Wenders had always wanted to meet his favorite photographer, a meeting that eventually led to the gorgeous ensuing documentary about a truly fascinating subject. The film had a hugely successful premiere in Cannes this year, winning the Un Certain Regard special jury prize and being picked up by Sony Pictures Classics.
One secret of the film’s success, according to Wenders, was his taking his time with the film, spending one and a half years on the editing process alone. Wenders has spent even longer on his upcoming narrative film, Everything Will Be Fine, a 3D family story that takes place over 14 years, starring James Franco, Rachel McAdams and Charlotte Gainsbourg. Franco plays a writer who accidentally causes the death of a child, an event that haunts him over the course of his life.
Read more Berlin to Give Lifetime Achievement Award to Wim Wenders
But the director’s decision to spend more time on projects wasn’t entirely voluntary. “Fiction is getting more and more complex, and the process of making a movie is so much more time-consuming than when I started out 30 or 40 years ago,” Wenders told The Hollywood Reporter. “When I was a young man, I made a new film every year like clockwork, like only Woody Allen is still doing. And today, a normal fiction film takes four, five, six years.”
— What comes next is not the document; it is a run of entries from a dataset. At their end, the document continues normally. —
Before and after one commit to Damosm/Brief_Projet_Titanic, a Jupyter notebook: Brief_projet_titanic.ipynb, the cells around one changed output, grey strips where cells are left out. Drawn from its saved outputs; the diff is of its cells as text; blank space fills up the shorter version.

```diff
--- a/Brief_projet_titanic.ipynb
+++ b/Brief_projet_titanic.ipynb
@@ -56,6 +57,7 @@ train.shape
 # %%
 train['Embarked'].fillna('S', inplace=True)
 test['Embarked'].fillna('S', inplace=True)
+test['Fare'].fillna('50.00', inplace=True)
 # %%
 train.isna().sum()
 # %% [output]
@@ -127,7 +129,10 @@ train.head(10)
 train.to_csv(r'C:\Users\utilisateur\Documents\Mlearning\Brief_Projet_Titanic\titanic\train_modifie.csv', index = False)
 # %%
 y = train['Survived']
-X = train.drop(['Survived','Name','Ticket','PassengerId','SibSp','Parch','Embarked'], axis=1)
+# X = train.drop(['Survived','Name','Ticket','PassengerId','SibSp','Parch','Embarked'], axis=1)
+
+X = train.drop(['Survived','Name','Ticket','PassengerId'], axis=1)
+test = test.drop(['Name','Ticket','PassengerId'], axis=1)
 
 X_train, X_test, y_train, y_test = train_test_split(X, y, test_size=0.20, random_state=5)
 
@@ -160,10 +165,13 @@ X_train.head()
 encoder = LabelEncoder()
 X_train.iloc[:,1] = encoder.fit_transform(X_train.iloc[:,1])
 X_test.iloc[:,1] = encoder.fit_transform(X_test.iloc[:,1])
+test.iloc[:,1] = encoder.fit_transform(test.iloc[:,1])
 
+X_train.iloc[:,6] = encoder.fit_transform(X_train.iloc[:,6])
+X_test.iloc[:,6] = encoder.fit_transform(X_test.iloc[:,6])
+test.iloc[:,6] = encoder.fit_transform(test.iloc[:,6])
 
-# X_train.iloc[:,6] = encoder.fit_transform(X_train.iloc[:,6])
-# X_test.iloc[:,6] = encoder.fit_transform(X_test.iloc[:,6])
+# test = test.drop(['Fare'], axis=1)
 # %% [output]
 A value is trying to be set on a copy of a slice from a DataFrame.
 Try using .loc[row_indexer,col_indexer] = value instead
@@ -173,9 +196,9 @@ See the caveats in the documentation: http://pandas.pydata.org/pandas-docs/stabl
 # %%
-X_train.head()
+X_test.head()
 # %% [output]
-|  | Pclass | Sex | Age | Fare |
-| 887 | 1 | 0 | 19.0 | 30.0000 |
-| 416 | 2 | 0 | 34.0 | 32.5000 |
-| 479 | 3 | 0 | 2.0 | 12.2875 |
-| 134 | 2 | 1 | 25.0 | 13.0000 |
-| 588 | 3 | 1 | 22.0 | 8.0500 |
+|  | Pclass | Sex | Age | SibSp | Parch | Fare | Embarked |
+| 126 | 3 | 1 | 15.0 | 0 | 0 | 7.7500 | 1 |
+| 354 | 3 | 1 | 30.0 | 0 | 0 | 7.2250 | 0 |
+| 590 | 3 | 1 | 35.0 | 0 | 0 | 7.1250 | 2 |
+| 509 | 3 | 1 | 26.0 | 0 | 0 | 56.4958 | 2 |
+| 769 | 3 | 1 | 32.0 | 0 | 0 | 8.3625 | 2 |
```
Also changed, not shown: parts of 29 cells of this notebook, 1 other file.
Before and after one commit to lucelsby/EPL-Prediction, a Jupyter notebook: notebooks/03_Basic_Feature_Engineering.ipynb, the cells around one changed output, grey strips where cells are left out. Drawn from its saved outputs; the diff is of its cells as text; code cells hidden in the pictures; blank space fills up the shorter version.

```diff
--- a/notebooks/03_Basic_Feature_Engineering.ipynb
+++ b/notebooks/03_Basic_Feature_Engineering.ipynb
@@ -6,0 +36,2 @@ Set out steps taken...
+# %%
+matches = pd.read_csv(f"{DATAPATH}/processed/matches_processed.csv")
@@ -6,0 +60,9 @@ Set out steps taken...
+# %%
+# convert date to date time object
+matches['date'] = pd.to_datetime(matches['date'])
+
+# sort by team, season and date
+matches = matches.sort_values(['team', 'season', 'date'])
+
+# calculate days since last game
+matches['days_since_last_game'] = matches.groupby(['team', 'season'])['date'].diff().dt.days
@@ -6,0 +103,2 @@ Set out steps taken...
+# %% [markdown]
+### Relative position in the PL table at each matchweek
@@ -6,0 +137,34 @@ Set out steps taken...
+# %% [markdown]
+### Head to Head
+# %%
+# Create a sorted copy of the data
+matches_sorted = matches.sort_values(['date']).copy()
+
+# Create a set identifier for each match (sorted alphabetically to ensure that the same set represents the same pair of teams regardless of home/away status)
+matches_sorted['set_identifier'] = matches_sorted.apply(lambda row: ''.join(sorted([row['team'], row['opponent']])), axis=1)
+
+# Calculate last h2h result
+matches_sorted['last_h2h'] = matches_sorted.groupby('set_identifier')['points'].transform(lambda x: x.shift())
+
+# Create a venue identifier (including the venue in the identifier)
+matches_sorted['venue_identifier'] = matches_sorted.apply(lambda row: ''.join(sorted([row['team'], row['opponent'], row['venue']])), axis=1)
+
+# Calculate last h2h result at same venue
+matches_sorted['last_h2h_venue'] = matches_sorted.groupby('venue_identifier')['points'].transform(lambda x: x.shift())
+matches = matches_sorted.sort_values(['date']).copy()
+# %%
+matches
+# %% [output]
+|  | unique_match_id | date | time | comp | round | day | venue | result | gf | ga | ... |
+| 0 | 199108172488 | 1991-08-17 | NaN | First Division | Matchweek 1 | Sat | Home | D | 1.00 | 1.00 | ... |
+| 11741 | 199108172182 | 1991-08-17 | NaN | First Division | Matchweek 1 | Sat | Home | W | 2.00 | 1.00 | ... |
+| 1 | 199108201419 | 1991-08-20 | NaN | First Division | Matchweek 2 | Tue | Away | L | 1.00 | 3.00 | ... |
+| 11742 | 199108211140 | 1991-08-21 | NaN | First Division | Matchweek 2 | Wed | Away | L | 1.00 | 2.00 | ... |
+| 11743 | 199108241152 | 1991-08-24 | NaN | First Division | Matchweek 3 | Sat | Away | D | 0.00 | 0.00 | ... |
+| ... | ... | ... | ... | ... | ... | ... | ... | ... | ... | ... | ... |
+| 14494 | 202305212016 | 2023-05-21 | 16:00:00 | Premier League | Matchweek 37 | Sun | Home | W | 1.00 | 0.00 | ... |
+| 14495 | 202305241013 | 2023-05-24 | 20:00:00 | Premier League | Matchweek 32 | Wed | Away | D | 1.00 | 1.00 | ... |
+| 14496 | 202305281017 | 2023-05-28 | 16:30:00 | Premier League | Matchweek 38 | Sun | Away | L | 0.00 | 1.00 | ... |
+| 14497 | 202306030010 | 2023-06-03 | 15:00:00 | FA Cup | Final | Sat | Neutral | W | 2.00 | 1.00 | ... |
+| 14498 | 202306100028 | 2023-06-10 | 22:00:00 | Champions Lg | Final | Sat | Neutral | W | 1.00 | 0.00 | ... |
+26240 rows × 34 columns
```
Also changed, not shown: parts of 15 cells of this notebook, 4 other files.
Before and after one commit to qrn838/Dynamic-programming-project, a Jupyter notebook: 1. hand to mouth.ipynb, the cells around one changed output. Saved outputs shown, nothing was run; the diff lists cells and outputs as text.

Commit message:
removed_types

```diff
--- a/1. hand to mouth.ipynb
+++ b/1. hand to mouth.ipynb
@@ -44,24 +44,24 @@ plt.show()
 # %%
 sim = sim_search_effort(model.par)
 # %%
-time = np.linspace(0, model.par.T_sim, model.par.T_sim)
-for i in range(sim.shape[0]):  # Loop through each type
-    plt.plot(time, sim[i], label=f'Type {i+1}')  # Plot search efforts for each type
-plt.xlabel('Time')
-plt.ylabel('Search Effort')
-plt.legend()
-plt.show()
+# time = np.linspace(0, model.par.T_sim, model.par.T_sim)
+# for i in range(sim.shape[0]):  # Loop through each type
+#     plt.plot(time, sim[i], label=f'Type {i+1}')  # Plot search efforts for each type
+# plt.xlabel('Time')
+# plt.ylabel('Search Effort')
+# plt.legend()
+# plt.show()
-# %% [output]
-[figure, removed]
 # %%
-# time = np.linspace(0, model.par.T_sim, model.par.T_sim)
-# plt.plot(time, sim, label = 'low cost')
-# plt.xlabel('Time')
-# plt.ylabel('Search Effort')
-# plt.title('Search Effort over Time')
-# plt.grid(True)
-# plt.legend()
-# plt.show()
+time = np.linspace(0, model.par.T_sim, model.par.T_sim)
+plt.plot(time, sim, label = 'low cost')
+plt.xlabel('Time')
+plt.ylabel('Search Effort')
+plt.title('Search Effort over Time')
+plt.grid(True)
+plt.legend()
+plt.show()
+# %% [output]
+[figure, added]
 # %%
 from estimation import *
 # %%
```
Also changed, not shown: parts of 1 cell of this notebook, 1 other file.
Wenders started writing Everything Will Be Fine while working on the Oscar-nominated documentary Pina, his 3D dance film. He overlapped shooting with Salt of the Earth, going back and forth between Canada and Brazil. The new film will need at least six months to complete, which means it may not be ready until next spring, after Wenders receives a lifetime achievement award at the Berlin Film Festival in February. “I don’t know exactly, because as it is a 3D film, the postproduction is slower than normal, and it’s quite complex,” he said.
“It’s a very intimate story, and my whole idea was to show that you can tell in 3D also something very intimate, because it enhances very much the presence of the actor,” he said. “And even in an intimate story, 3D has its value.”
The director’s success with Pina didn’t pave the way for more personal 3D stories as he had predicted. “When we started it, it was right after Pina, and I thought when this movie’s going to come out, there’s going to be lots of intimate 3D movies, but I was wrong.”
Salt of the Earth will play at the Rome Film Festival on Sunday before its Oct. 23 release in Italy.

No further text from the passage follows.